- SUPPLIED RECORDS
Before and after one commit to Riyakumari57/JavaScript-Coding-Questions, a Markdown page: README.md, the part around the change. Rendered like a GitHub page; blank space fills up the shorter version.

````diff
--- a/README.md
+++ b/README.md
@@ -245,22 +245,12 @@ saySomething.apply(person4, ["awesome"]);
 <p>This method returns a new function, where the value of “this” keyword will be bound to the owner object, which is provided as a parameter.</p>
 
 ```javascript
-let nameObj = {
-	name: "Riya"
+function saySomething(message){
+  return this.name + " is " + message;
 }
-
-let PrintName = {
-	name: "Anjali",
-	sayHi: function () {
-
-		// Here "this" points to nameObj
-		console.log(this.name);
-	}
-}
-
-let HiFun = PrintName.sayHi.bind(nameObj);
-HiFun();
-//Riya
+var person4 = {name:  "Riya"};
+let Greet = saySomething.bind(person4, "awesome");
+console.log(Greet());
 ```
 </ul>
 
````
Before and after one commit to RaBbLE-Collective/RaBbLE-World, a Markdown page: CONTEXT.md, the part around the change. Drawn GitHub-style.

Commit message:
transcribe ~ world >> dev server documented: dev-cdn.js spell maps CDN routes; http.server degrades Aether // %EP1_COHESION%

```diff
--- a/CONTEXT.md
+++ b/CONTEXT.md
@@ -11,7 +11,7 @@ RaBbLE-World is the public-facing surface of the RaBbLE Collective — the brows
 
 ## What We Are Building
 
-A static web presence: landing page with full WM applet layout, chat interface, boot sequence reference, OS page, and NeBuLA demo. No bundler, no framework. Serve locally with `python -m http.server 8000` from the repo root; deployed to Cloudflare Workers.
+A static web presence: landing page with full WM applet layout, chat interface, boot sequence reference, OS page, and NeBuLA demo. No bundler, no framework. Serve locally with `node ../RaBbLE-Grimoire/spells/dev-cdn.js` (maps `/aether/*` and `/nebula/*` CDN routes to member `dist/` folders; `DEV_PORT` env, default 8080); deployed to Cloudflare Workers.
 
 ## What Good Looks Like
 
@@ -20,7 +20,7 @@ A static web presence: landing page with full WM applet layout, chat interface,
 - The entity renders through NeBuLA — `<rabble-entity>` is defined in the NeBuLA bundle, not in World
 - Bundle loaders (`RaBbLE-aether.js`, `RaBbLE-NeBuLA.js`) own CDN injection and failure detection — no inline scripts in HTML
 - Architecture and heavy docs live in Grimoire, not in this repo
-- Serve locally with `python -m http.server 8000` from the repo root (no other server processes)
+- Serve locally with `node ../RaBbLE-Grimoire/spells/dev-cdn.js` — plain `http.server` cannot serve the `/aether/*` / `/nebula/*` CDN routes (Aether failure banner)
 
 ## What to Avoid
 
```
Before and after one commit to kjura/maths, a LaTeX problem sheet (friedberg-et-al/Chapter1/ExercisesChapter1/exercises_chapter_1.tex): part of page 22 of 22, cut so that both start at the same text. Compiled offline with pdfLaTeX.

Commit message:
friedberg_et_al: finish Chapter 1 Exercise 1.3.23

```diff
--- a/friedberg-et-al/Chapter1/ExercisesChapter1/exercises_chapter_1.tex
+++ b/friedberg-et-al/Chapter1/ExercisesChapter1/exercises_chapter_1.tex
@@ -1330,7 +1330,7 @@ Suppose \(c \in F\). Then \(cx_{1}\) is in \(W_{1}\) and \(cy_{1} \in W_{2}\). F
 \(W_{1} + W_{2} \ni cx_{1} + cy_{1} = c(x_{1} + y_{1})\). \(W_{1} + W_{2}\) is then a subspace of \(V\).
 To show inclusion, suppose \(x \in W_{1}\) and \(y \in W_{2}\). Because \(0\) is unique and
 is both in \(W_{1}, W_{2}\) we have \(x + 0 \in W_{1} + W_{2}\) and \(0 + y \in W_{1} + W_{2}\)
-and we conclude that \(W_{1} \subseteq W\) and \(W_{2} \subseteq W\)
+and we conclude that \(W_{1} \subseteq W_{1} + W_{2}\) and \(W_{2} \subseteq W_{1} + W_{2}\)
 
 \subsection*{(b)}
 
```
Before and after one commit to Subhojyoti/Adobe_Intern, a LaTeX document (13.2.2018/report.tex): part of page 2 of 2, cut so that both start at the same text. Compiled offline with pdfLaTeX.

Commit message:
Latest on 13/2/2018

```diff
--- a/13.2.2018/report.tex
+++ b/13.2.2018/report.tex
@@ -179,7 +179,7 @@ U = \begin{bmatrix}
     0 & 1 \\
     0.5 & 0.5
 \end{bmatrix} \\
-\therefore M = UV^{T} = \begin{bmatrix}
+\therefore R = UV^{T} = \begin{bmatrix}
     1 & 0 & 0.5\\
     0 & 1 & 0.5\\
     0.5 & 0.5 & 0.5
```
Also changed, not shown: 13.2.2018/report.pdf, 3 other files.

- WHAT TO DO
Find the word "this" in the listing above. Copy each line where it appears.

- RESPONSE
 <p>This method returns a new function, where the value of “this” keyword will be bound to the owner object, which is provided as a parameter.</p>
+  return this.name + " is " + message;
-		// Here "this" points to nameObj
-		console.log(this.name);
 - Architecture and heavy docs live in Grimoire, not in this repo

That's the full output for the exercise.